When planners can’t go on-site to review and analyze a prospective venue for a meeting or event, it’s imperative to use a combination of ingenuity and creativity to execute the task successfully.

One of the exciting tech trends experts predict will greatly impact site inspections is virtual reality. Hotels and destinations are moving to virtual reality to highlight their products in the most realistic way possible. Technology companies like Microsoft, Samsung and Google are aggressively developing the technology.

There are some intriguing new tools already available. Virtual Discovery L.A. by Meet L.A., the Los Angeles Tourism and Convention Board, is a virtual reality portal allowing planners to take immersive, 360-degree tours of 50 meeting and special event venues around the city. Meanwhile, the Las Vegas Convention and Visitors Authority offers a downloadable Virtual Reality app, Vegas VR, which explores various sites in the city. The Atlanta CVB also recently enhanced its existing virtual reality site tour app.

On the hotel front, Shangri-La Hotels and Resorts has fully immersive 360-degree videos of destinations and iconic hotels you can watch from your office desk.

Until virtual reality and other technologies become commonplace, the most popular approach, according to some planners, is good old-fashioned networking.

“My main tool is personal reference from other planners,” said Ann Windham James, CEO of Imagine Xhibits Inc. “I tap into my network to see who held an event in that location or site in the last 90 days. This is so readily available today, especially with LinkedIn.

“I also use YELP frequently,” she continued. “I have used Facetime and Skype to see a room real time live, and I’ll call a sales person and ask them to send me photos of a meeting room in real time so that I’m not relying on the website, which could have outdated images.”

Genny Castleberry, director of sourcing for Spear One, utilizes a variety of tools to perform a site inspection from her office.

“We use Cvent as our online sourcing tool because it allows us to identify and search a variety of properties throughout the world for our clients,” Castleberry said. “I suggest engaging with the hotel’s national sales office and ask for client references from the properties you’re considering or the CVB to get firsthand knowledge of their experience working with these properties.

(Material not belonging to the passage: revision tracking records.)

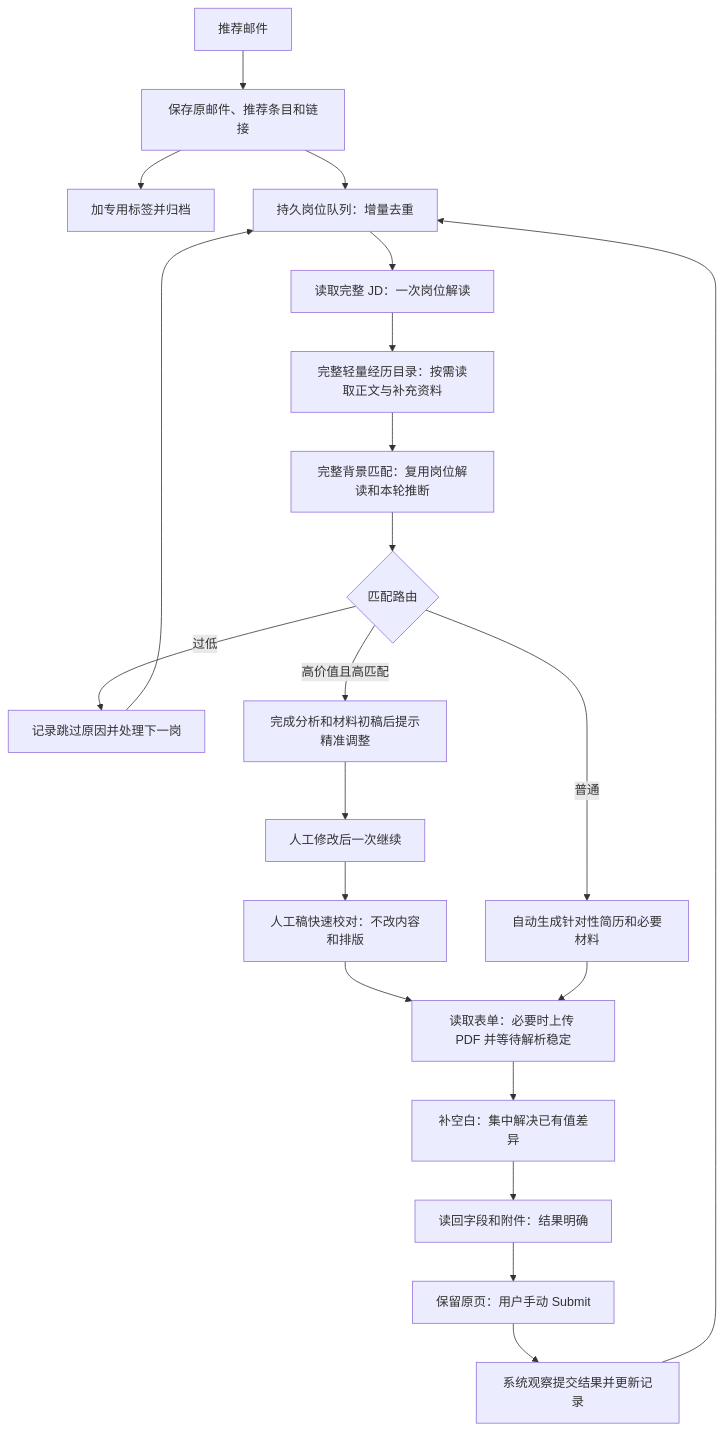
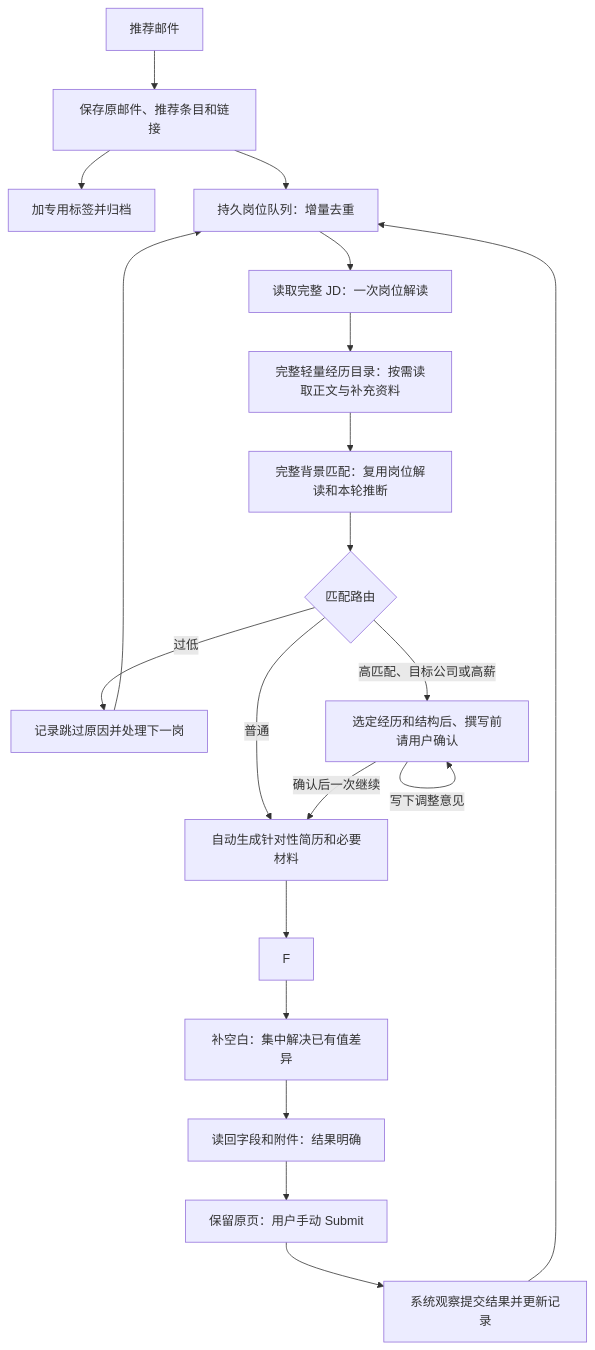
The diagram in docs/single-job-flow.md (DengZhiyuan-math/TomorrowStar-OS), drawn with Mermaid before and after one commit. The commit also changed other lines of this file and 14 other files, not shown here.

````diff
--- a/docs/single-job-flow.md
+++ b/docs/single-job-flow.md
@@ -28,23 +28,22 @@
 ```mermaid
 flowchart TD
     E[推荐邮件] --> I[保存原邮件、推荐条目和链接]
     I --> A[加专用标签并归档]
     I --> Q[持久岗位队列：增量去重]
     Q --> J[读取完整 JD：一次岗位解读]
     J --> D[完整轻量经历目录：按需读取正文与补充资料]
     D --> B[完整背景匹配：复用岗位解读和本轮推断]
     B --> R{匹配路由}
     R -->|过低| K[记录跳过原因并处理下一岗]
     R -->|普通| M[自动生成针对性简历和必要材料]
-    R -->|高价值且高匹配| H[完成分析和材料初稿后提示精准调整]
-    H --> C[人工修改后一次继续]
-    C --> P[人工稿快速校对：不改内容和排版]
-    P --> F[读取表单：必要时上传 PDF 并等待解析稳定]
+    R -->|高匹配、目标公司或高薪| H[选定经历和结构后、撰写前请用户确认]
+    H -->|写下调整意见| H
+    H -->|确认后一次继续| M
     M --> F
     F --> V[补空白：集中解决已有值差异]
     V --> X[读回字段和附件：结果明确]
     X --> S[保留原页：用户手动 Submit]
     S --> O[系统观察提交结果并更新记录]
     O --> Q
     K --> Q
 ```
````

“Whenever possible, you should ask for a virtual site visit via Skype or other medium,” she added.